Included is an illuminating interview with Enrique Peñalosa, the progressive former mayor of Bogotá, Colombia.  He makes you think differently about urban planning; particularly sidewalks.  Here's an excerpt...
As a former mayor of Bogotá, Colombia, who won wide praise for making the city a model of enlightened planning, you have lately been hired by officials intent on building world-class cities, especially in Asia and the developing world. What is the first thing you tell them? 
In developing-world cities, the majority of people don’t have cars, so I will say, when you construct a good sidewalk, you are constructing democracy. A sidewalk is a symbol of equality.

I wouldn’t think that sidewalks are a top priority in developing countries. 
The last priority. Because the priority is to make highways and roads. We are designing cities for cars, cars, cars, cars, cars. Not for people. Cars are a very recent invention. The 20th century was a horrible detour in the evolution of the human habitat. We were building much more for cars’ mobility than children’s happiness.
And the main feature, "Inside the Mega-Megalopolis," is an eye-opening look at the current state and possibly frightening future of our rapidly urbanizing world.  Here are some statistics:

by Peter Funch for The New York Times
• New York City has 4.2 million people in 1900; it now has 18,650,000.
• Mumbai has 76,790 people per square mile.
• 58 new people will be added to the population of Lagos every hour by 2015.

And adding to my list of reasons I want to move to the Netherlands, several articles refer to the Dutch as leaders in addressing increasing urban demands with innovative planning and architectural ingenuity.
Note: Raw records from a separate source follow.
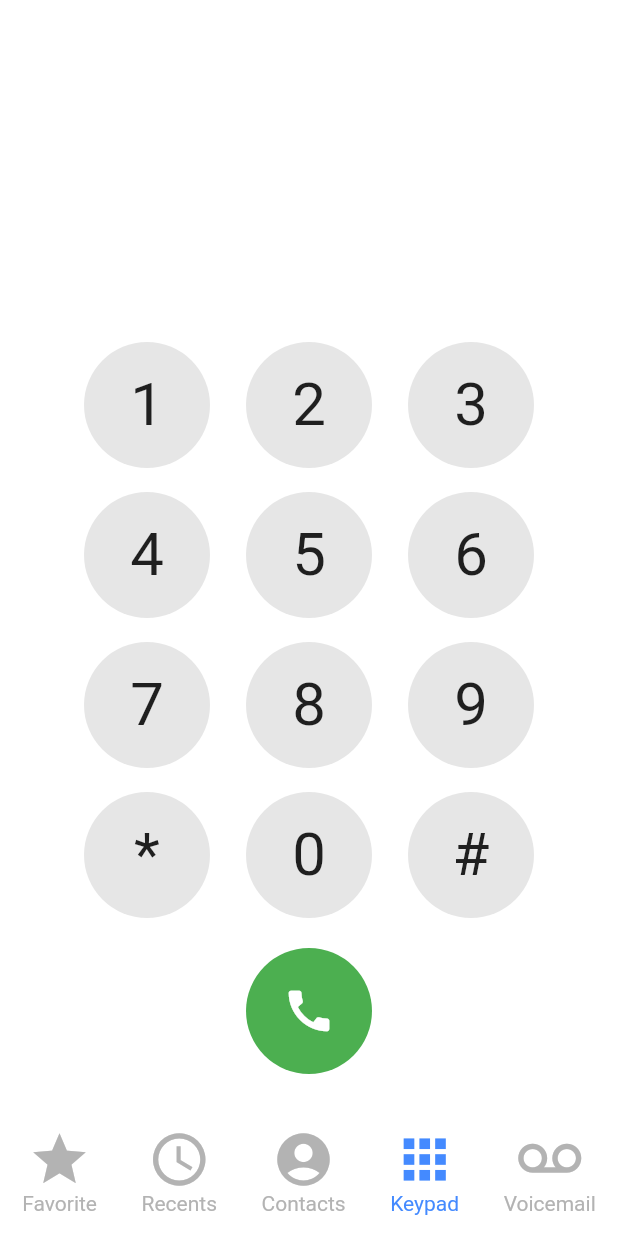
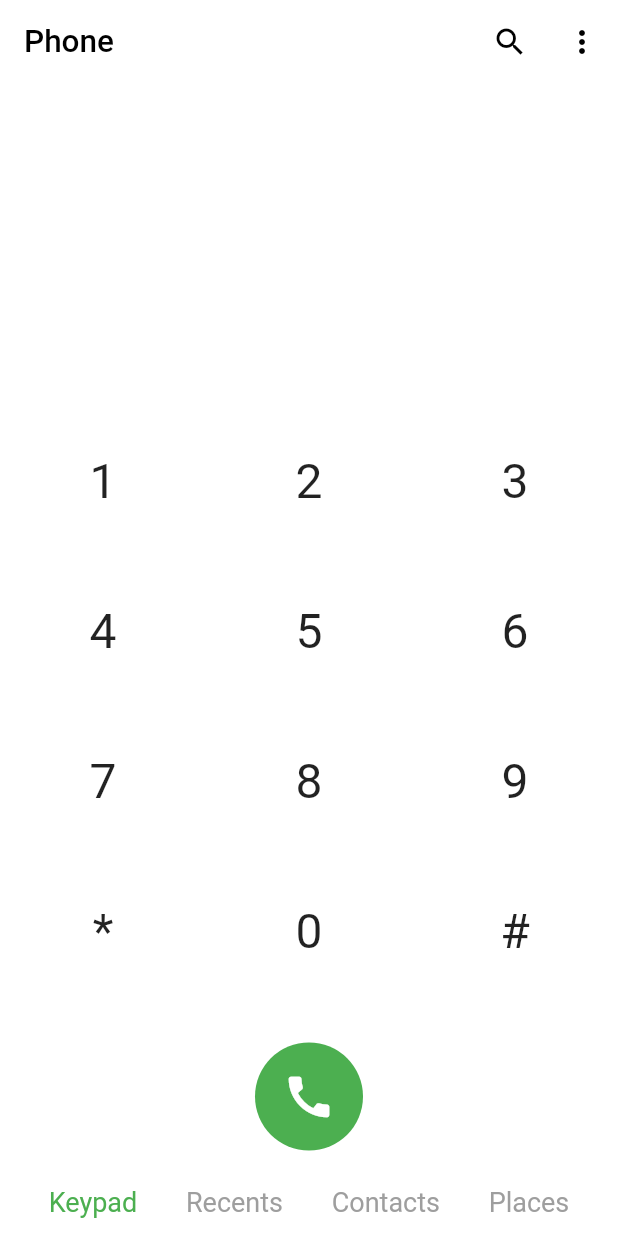
Before and after one commit to JIEEEN/SMART-ME, a Flutter app: the screen it shows after launch, on a phone screen of 412 x 824 dp. Run offline on Flutter 3.47's test engine with Material 2 defaults, Android fonts, the light colour scheme and no system bars; missing offline and left inert: slide_action.

Commit message:
[MOD] fix android call by dial layout

```diff
--- a/lib/call/call_dial_screen.dart
+++ b/lib/call/call_dial_screen.dart
@@ -349,7 +349,7 @@ class _AndroidCallDialScreenState extends State<AndroidCallDialScreen> {
         title: const Text(
           phone,
           style: TextStyle(
-            fontSize: 18,
+            fontSize: 21,
             color: Colors.black
           ),
         ),
@@ -382,9 +382,56 @@ class _AndroidCallDialScreenState extends State<AndroidCallDialScreen> {
           children: [
             renderPhoneNum(),
             ...renderDial(),
-            const AndroidCallIcon()
+            const AndroidCallIcon(),
+            const AndroidCallDialTab()
           ]
         ),
+      ),
+    );
+  }
+}
+
+class AndroidCallDialTab extends StatelessWidget {
+  const AndroidCallDialTab({
+    super.key,
+  });
+
+  @override
+  Widget build(BuildContext context) {
+    return Padding(
+      padding: const EdgeInsets.symmetric(vertical: 12.0),
+      child: Row(
+        mainAxisAlignment: MainAxisAlignment.spaceEvenly,
+        children: const [
+          Text(
+            keypad,
+            style: TextStyle(
+              fontSize: 18,
+              color: Colors.green
+            ),
+          ),
+          Text(
+            recents,
+            style:  TextStyle(
+              fontSize: 18,
+              color: Colors.grey
+            ),
+          ),
+          Text(
+            contacts,
+            style:  TextStyle(
+              fontSize: 18,
+              color: Colors.grey
+            ),
+          ),
+          Text(
+            places,
+            style:  TextStyle(
+              fontSize: 18,
+              color: Colors.grey
+            ),
+          ),
+        ],
       ),
     );
   }
@@ -441,7 +488,7 @@ class AndroidCallIcon extends StatelessWidget {
   @override
   Widget build(BuildContext context) {
     return Padding(
-      padding: const EdgeInsets.symmetric(vertical: 12.0),
+      padding: const EdgeInsets.only(top: 24.0, bottom: 12.0),
       child: Container(
         height: 72,
         width: 72,
--- a/lib/main.dart
+++ b/lib/main.dart
@@ -62,7 +62,7 @@ class _MyHomePageState extends State<MyHomePage> {
       body: Center(
         // Center is a layout widget. It takes a single child and positions it
         // in the middle of the parent.
-        child: IOSCallDialScreen(),// This trailing comma makes auto-formatting nicer for build methods.
+        child: AndroidCallDialScreen(),// This trailing comma makes auto-formatting nicer for build methods.
       )
     );
   }
--- a/lib/strings.dart
+++ b/lib/strings.dart
@@ -13,3 +13,4 @@ const String recents = "Recents";
 const String contacts = "Contacts";
 const String keypad = "Keypad";
 const String voicemail = "Voicemail";
+const String places = "Places";
```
As Peñalosa says, "The best-designed cities are in northern Europe, like the Dutch and Danish cities." In his article, "Crowded House," Darcy Frey writes: "The Netherlands, prosperous and progressive, has long been one of the world's leading exporters of architectural talent... Fighting their battles not just building to building but on a sweeping, citywide scale, Holland's architects and designers were, in the words of the Dutch culture minister, "heroes of a new age."
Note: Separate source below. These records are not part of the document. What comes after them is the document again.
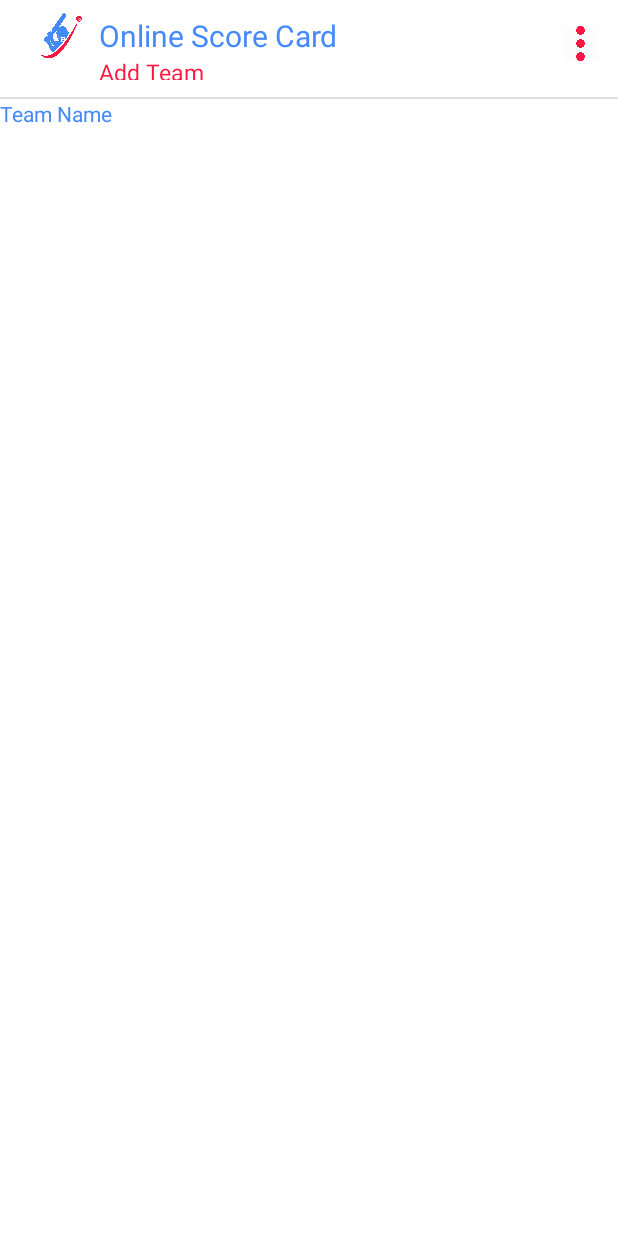
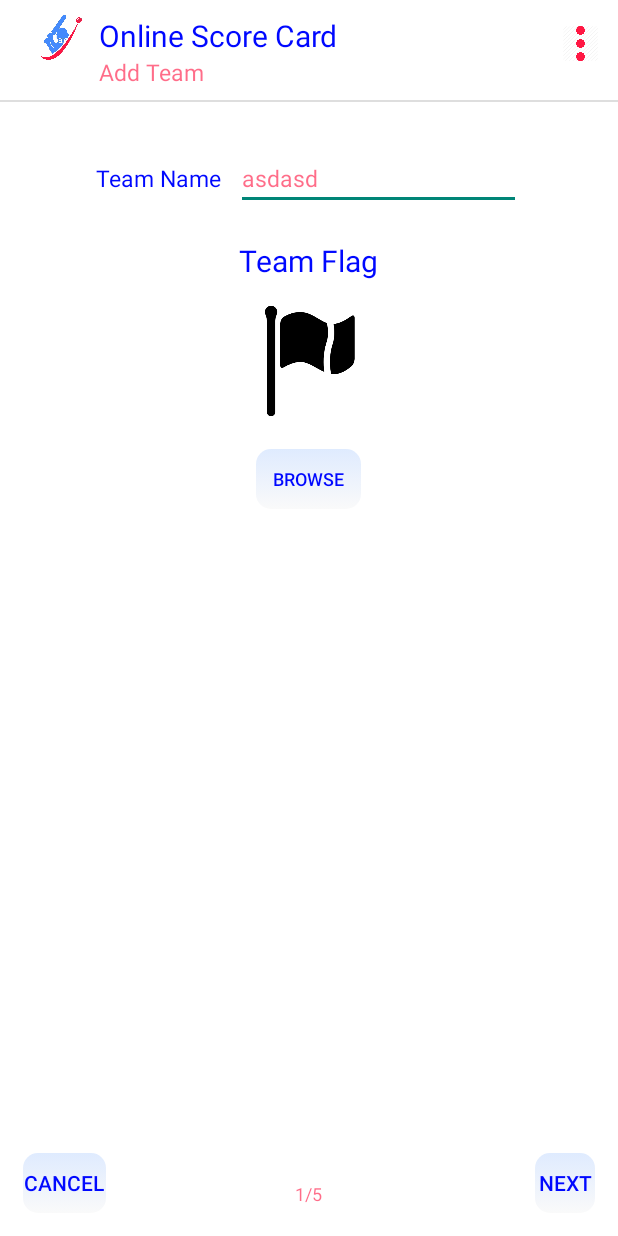
Before and after one commit to SMAliFarazBukhari/OnlineCrickerScore, an Android app: the AddTeams screen opened directly, with no data from a screen before it, on a phone screen of 412 x 824 dp. Run offline under Robolectric (Android 15) with nearby library versions, the phone set to English and light mode, and no system bars.

Commit message:
Completed Add Team Activity

```diff
--- a/app/src/main/AndroidManifest.xml
+++ b/app/src/main/AndroidManifest.xml
@@ -18,7 +18,10 @@
         </activity>
         <activity android:name=".MainActivity" />
         <activity android:name=".AbooutActivity" />
-        <activity android:name=".AddTeams"></activity>
+        <activity android:name=".AddTeams">
+
+
+        </activity>
     </application>
 
 </manifest>
--- /dev/null
+++ b/app/src/main/res/drawable/mybutton.xml
@@ -0,0 +1,21 @@
+<?xml version="1.0" encoding="utf-8"?>
+<selector xmlns:android="http://schemas.android.com/apk/res/android" >
+    <item android:state_pressed="true" >
+        <shape android:shape="rectangle"  >
+            <corners android:radius="10dip" />
+
+            <gradient android:angle="-90" android:startColor="#4bff1743" android:endColor="#fff"  />
+        </shape>
+    </item>
+
+    <item >
+
+        <shape android:shape="rectangle"  >
+
+            <corners android:radius="10dip" />
+
+            <gradient android:angle="-90" android:startColor="#2c458afc" android:endColor="#fafafa" />
+        </shape>
+    </item>
+
+</selector>
--- a/app/src/main/res/layout/activity_add_teams.xml
+++ b/app/src/main/res/layout/activity_add_teams.xml
@@ -10,7 +10,7 @@
     <Toolbar
         android:id="@+id/topPanel"
         android:layout_width="match_parent"
-        android:layout_height="53dp"
+        android:layout_height="55dp"
         android:layout_alignParentTop="true"
         android:layout_marginBottom="11dp"
 
@@ -40,7 +40,7 @@
                    android:text="Online Score Card"
                    android:id="@+id/title"
 
-                   android:textColor="#458AFC"
+                   android:textColor="#0008ff"
                    android:textSize="20sp"
                    />
                <TextView
@@ -48,7 +48,7 @@
                    android:layout_height="wrap_content"
                    android:text="Add Team"
                    android:textSize="15sp"
-                   android:textColor="@color/colorOCSred"
+                   android:textColor="@color/colorOCSredlight"
                    />
 
            </LinearLayout>
@@ -77,13 +77,115 @@
         android:id="@+id/TopHorizontalLine"
         android:background="#dedede"/>
 
-   <TextView
-       android:layout_width="wrap_content"
-       android:layout_height="wrap_content"
-       android:text="Team Name"
-       android:layout_below="@id/TopHorizontalLine"
+  <LinearLayout
+      android:layout_width="wrap_content"
+      android:layout_height="wrap_content"
+      android:orientation="horizontal"
+      android:layout_marginLeft="12dp"
+      android:layout_marginRight="12dp"
+      android:id="@+id/LL1"
+      android:layout_marginTop="30dp"
+      android:layout_centerInParent="true"
+      android:layout_below="@id/TopHorizontalLine"
+      >
 
-       />
+      <TextView
+          android:layout_width="wrap_content"
+          android:layout_height="wrap_content"
+          android:id="@+id/TeamNametextview"
+          android:text="Team Name"
+          android:textSize="15sp"
+          android:textColor="@color/colorOCSblue"
+
+
+          />
+      <EditText
+          android:layout_width="190sp"
+          android:layout_height="wrap_content"
+          android:layout_marginLeft="10dp"
+          android:hint="Team Name"
+          android:textColor="@color/colorOCSredlight"
+          android:textSize="15sp"
+          android:text="asdasd"
+
+          />
+
+  </LinearLayout>
+
+    <TextView
+        android:layout_width="wrap_content"
+        android:layout_height="wrap_content"
+        android:id="@+id/TeamFlagtextview"
+        android:layout_below="@id/LL1"
+        android:layout_marginTop="20sp"
+        android:layout_centerInParent="true"
+        android:text="Team Flag"
+        android:textSize="20sp"
+
+        />
+    <ImageView
+        android:layout_width="90dp"
+        android:layout_height="90dp"
+        android:id="@+id/imgflag"
+        android:layout_below="@id/TeamFlagtextview"
+        android:layout_marginTop="10sp"
+        android:layout_centerInParent="true"
+        android:src="@drawable/defaultflagicon"
+        />
+    <Button
+        android:layout_width="70dp"
+        android:layout_height="40dp"
+        android:id="@+id/browseBtn"
+        android:layout_below="@id/imgflag"
+        android:layout_marginTop="12dp"
+        android:paddingLeft="6dp"
+        android:paddingRight="6dp"
+        android:layout_centerInParent="true"
+        android:background="@drawable/mybutton"
+        android:textSize="12sp"
+        android:textColor="@color/colorOCSblue"
+        android:text="Browse"
+        />
+
+    <Button
+        android:layout_width="40dp"
+        android:layout_height="40dp"
+        android:id="@+id/nextBtn"
+        android:text="Next"
+        android:background="@drawable/mybutton"
+        android:layout_alignParentBottom="true"
+        android:layout_alignParentRight="true"
+        android:layout_marginBottom="15dp"
+        android:layout_marginRight="15dp"
+        />
+    <Button
+        android:layout_width="55dp"
+        android:layout_height="40dp"
+        android:id="@+id/cancelBtn"
+        android:text="Cancel"
+        android:background="@drawable/mybutton"
+        android:layout_alignParentBottom="true"
+        android:layout_alignParentLeft="true"
+        android:layout_marginBottom="15dp"
+        android:layout_marginLeft="15dp"
+        />
+
+
+
+
+        <TextView
+            android:layout_width="wrap_content"
+            android:layout_height="wrap_content"
+            android:layout_alignParentBottom="true"
+            android:layout_centerInParent="true"
+            android:layout_marginBottom="20dp"
+            android:textSize="12sp"
+            android:text="1/5"
+            android:textColor="@color/colorOCSredlight"
+            />
+
+
+
 
 
 </RelativeLayout>
--- a/app/src/main/res/layout/activity_main.xml
+++ b/app/src/main/res/layout/activity_main.xml
@@ -38,7 +38,7 @@
                     android:id="@+id/title"
                     android:layout_marginTop="10dp"
                     android:layout_toRightOf="@id/mainimage"
-                    android:textColor="#458AFC"
+                    android:textColor="@color/colorOCSblue"
                     android:textSize="20sp"
                     />
                 <ImageView
@@ -57,12 +57,19 @@
 
 
     </Toolbar>
+    <View
+        android:layout_centerInParent="true"
+        android:layout_below="@id/topPanel"
+        android:layout_width="match_parent"
+        android:layout_height="1dp"
+        android:id="@+id/TopHorizontalLine"
+        android:background="#dedede"/>
 
     <LinearLayout
         android:layout_width="match_parent"
         android:layout_height="match_parent"
         android:orientation="vertical"
-        android:layout_below="@id/topPanel"
+        android:layout_below="@id/TopHorizontalLine"
         >
 
 
--- a/app/src/main/res/layout/mainpagelistviewlayout.xml
+++ b/app/src/main/res/layout/mainpagelistviewlayout.xml
@@ -13,7 +13,7 @@
     >
 <ImageView
     android:layout_width="30dp"
-    android:layout_height="30dp"
+    android:layout_height="29dp"
     android:id="@+id/leftflag"
     android:layout_marginTop="17dp"
     android:layout_alignParentTop="true"
@@ -44,6 +44,7 @@
            android:text="T-20"
            android:id="@+id/MatchTypetextview"
            android:textStyle="bold"
+           android:textColor="@color/colorOCSred"
            android:layout_marginTop="5dp"
 
            />
@@ -53,6 +54,7 @@
            android:layout_height="wrap_content"
            android:text="vs"
            android:layout_marginLeft="7dp"
+           android:textColor="@color/colorOCSredlight"
            android:textSize="13sp"
            />
 
@@ -73,7 +75,7 @@
 
     <ImageView
         android:layout_width="30dp"
-        android:layout_height="30dp"
+        android:layout_height="29dp"
         android:id="@+id/rightflag"
         android:layout_marginTop="17dp"
         android:layout_alignParentRight="true"
@@ -125,6 +127,7 @@
                 android:layout_marginLeft="19dp"
                 android:text="210/5"
                 android:textSize="20dp"
+                android:textColor="@color/colorOCSred"
                 android:textStyle="bold"
 
 
@@ -134,28 +137,30 @@
 
 
         <LinearLayout
+            android:id="@+id/leftsidedetailLL"
             android:layout_width="wrap_content"
             android:layout_height="wrap_content"
-            android:orientation="vertical"
-            android:id="@+id/leftsidedetailLL"
             android:layout_alignParentLeft="true"
+            android:layout_marginLeft="10dp"
 
-            android:layout_marginLeft="10dp"
             android:layout_marginTop="6dp"
-            >
+            android:orientation="vertical">
+
             <TextView
                 android:layout_width="wrap_content"
                 android:layout_height="wrap_content"
+                android:text="Inning"
                 android:textSize="12dp"
-                android:text="Inning"
+
                 />
+
             <TextView
                 android:layout_width="wrap_content"
                 android:layout_height="wrap_content"
-                android:textSize="10dp"
+                android:layout_marginLeft="6dp"
                 android:text="2nd"
-                android:layout_marginLeft="6dp"
-                />
+                android:textColor="@color/colorOCSbluelight"
+                android:textSize="10dp" />
 
         </LinearLayout>
 
@@ -188,6 +193,7 @@
                 android:layout_height="wrap_content"
                 android:textSize="10dp"
                 android:text="250"
+                android:textColor="@color/colorOCSbluelight"
                 android:layout_marginLeft="6dp"
                 />
 
@@ -225,6 +231,7 @@
                 android:id="@+id/Overtextview"
                 android:textSize="10dp"
                 android:text="14.6"
+                android:textColor="@color/colorOCSbluelight"
                 android:layout_marginLeft="4dp"
                 />
         </LinearLayout>
@@ -259,6 +266,7 @@
                 android:textSize="10dp"
                 android:text="6.3"
                 android:layout_marginLeft="1dp"
+                android:textColor="@color/colorOCSbluelight"
                 />
         </LinearLayout>
 
--- a/app/src/main/res/values/colors.xml
+++ b/app/src/main/res/values/colors.xml
@@ -1,5 +1,8 @@
 <?xml version="1.0" encoding="utf-8"?>
 <resources>
-    <color name="colorOCSblue">#458AFC</color>
+    <color name="ColorBlack">#000</color>
+    <color name="colorOCSblue">#0008ff</color>
     <color name="colorOCSred">#ff1743</color>
+    <color name="colorOCSredlight">#a0ff1743</color>
+    <color name="colorOCSbluelight">#458AFC</color>
 </resources>
--- a/app/src/main/res/values/strings.xml
+++ b/app/src/main/res/values/strings.xml
@@ -1,3 +1,3 @@
 <resources>
-    <string name="app_name">Online Cricker Score</string>
+    <string name="app_name">Online Cricket Score</string>
 </resources>
--- a/app/src/main/res/values/styles.xml
+++ b/app/src/main/res/values/styles.xml
@@ -6,6 +6,7 @@
 
         <item name="android:textColor">@color/colorOCSblue</item>
 
+
     </style>
 
 </resources>
```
That particular piece is essentially a profile of Rotterdam-based firm MVRDV, who warn in one of their publications (the group organizes exhibitions, publishes books, and creates films in addition to their architecture, urban-planning, and landscape-design work) that if the world's population "behaved with U.S.-citizen-like consumption," four additional earths would be needed.

It's shocking how little governments seem to be worrying about population growth. I remember one of the conservationists in one of the Planet Earth documentaries saying that he didn't think over-population should be considered one of the leading threats to the environment. I just don't see how that can be true. Perhaps it's because I'm one of the 50% of people living in an urban environment (it'll be 75% by 2050), but I often think there are just far too many of us... 

Obviously I'm not advocating lemming-like* population reduction, but shouldn't we be thinking about this as a species?  Shouldn't ethical people stop fooling themselves about abstinence education and start educating kids to use contraception?  Shouldn't there be economic incentives for responsible family-planning (and manageable family size)?  Shouldn't more of us adopt before we reproduce?  Like Angelina Jolie.

Clarification: Lemmings, despite the well-known myth, do not voluntarily plunge en masse to their deaths.

Monday, June 9, 2008

Monkeys with Other Animals

Monkey + Cat:


Monkey + Pigeon:


Monkey + Tortoise (not in real life):


Monkey + Dog (thanks, HT):


Monkey + Another Dog (!):


Monkey + Human: